KEY WORD : architecture / general terms
Ridge tag. A narrow, wooden tag or marker, measuring from 30cm to 1m long, upon which pertinent information regarding a building's repairs or reconstruction is written with brush and ink. It is inscribed with dates, the buildings' names, the donors' names, and sometimes prayers, and attached to the ridge pole during a ridge-raising ceremony. Often the top of the marker is pointed. In the case of minor repairs that do not involve the ridge or ridge area, a tag may be placed elsewhere. Less often the date is written directly on a member itself. During dismantling repairs, kaitai shuuri 解体修理, valuable, historical information about a building has been obtained from ridge tags. The oldest, extant munafuda belongs to Chuusonji 中尊寺, Iwate prefecture and is dated 1222 inscribed but the other information is illegible. The ridge tag at Taimadera *Hondou 当麻寺本堂 (1161), and the ridge tag at Toudaiji *Hokkedou 東大寺法華堂 (1199). To determine the size of a ridge tag the long side of the carpenter's square *kanejaku 曲尺 was used. It is called monjaku 門尺. However, when this method began is unknown.

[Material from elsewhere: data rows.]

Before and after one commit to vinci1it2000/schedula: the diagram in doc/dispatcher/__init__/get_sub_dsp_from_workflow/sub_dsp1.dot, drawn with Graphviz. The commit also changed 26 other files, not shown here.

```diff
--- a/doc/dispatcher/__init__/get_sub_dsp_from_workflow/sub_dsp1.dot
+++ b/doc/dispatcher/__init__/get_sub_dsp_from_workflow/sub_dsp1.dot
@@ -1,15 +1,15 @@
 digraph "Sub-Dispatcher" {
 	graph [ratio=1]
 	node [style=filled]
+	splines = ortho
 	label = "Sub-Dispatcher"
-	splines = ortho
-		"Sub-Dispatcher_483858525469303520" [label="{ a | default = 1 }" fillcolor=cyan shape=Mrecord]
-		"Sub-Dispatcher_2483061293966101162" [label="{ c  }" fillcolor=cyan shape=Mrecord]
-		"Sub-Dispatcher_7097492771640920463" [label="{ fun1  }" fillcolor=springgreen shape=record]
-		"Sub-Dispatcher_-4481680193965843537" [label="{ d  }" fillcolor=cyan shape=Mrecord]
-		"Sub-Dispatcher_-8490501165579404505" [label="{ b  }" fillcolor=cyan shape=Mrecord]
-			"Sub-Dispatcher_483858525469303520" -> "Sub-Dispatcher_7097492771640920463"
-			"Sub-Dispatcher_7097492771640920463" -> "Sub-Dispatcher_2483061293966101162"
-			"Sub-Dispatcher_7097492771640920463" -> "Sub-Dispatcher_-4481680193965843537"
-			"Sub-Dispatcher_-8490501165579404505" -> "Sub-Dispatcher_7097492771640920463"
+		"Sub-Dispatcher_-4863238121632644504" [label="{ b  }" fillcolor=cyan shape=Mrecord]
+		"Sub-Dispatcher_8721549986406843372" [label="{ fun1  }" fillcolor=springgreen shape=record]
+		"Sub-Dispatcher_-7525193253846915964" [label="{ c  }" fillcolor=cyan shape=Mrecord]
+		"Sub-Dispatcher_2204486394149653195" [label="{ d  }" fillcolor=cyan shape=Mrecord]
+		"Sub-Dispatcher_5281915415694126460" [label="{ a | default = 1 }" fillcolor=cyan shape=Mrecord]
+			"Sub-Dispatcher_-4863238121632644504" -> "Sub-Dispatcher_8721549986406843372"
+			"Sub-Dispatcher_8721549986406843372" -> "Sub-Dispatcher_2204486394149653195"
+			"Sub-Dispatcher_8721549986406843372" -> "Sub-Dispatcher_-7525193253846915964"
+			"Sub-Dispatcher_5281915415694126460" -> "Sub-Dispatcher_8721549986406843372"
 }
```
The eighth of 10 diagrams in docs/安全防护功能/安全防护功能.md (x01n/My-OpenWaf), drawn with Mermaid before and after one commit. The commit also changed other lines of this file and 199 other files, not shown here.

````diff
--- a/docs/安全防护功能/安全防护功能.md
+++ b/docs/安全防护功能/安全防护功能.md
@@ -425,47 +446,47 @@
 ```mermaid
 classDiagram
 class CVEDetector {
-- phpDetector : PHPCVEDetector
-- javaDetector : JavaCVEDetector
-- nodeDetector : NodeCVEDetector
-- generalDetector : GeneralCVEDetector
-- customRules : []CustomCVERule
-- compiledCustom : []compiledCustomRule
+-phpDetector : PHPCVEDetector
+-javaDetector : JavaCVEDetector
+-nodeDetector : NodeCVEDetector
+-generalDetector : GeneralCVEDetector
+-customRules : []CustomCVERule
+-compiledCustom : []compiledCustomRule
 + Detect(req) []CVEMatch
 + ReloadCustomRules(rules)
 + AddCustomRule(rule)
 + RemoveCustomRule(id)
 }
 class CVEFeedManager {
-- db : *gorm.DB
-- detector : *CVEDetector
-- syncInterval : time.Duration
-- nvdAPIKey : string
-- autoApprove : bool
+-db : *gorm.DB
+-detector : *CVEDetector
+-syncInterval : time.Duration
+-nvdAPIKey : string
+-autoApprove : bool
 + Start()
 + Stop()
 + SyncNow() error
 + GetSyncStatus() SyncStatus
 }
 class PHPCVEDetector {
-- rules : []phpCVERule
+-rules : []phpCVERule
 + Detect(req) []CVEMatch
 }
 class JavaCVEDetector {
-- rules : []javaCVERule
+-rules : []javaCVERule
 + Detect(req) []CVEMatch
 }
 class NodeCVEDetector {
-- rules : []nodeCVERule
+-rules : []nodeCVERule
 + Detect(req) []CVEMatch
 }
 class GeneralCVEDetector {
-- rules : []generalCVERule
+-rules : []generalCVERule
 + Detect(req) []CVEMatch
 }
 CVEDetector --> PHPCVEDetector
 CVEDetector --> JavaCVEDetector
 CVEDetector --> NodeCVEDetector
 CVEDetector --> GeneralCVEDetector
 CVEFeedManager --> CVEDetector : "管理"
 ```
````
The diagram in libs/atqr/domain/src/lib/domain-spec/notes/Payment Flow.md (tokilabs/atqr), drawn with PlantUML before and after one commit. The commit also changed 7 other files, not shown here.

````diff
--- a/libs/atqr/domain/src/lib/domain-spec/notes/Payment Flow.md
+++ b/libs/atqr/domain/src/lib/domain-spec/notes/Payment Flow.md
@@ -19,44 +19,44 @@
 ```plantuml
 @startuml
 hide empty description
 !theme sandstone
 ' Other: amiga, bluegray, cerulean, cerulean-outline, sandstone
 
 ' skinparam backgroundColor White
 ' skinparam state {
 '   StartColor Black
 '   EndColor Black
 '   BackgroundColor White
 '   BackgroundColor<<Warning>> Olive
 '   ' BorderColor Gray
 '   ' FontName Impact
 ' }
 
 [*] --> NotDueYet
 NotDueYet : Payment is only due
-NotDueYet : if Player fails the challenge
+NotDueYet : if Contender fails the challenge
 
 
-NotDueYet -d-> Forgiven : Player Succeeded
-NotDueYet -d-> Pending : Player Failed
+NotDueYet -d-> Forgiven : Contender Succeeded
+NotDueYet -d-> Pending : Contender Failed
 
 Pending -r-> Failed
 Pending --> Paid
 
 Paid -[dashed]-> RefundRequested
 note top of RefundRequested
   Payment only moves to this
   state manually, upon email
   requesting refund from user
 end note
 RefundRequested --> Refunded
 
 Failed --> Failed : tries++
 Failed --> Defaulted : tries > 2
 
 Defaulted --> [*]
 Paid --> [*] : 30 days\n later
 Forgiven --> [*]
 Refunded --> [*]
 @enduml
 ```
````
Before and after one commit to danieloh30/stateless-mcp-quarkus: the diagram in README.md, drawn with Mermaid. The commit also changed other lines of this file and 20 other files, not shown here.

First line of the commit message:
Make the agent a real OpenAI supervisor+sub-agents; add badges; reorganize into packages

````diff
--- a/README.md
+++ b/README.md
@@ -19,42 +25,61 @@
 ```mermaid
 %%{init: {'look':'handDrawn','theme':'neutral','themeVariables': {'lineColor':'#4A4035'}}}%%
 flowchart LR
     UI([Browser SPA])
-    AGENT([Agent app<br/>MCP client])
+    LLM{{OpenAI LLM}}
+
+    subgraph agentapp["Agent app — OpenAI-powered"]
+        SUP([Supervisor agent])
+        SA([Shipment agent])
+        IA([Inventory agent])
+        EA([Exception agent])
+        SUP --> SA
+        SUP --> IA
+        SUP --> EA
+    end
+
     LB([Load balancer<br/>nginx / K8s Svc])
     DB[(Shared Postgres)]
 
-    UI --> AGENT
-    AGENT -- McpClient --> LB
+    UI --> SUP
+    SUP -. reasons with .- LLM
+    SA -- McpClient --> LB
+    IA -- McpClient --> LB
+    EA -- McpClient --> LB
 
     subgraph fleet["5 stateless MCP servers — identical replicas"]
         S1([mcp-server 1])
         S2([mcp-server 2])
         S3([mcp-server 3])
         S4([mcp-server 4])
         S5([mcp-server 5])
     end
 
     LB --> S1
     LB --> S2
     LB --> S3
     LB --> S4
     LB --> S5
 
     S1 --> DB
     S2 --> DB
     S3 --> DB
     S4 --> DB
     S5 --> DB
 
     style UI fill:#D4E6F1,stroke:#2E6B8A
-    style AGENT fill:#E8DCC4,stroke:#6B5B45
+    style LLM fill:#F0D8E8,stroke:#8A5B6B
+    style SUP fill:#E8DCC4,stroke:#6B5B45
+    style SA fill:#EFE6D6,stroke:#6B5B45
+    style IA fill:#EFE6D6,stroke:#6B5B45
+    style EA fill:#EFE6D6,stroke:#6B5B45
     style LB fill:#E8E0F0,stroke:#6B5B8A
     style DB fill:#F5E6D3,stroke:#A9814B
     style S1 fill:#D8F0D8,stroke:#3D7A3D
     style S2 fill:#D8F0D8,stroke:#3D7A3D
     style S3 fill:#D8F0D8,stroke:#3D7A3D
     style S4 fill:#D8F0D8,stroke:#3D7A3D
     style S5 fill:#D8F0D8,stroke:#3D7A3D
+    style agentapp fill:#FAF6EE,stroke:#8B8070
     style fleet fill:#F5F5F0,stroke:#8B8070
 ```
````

(C)2001 Japanese Architecture and Art Net Users System. No reproduction or republication without written permission.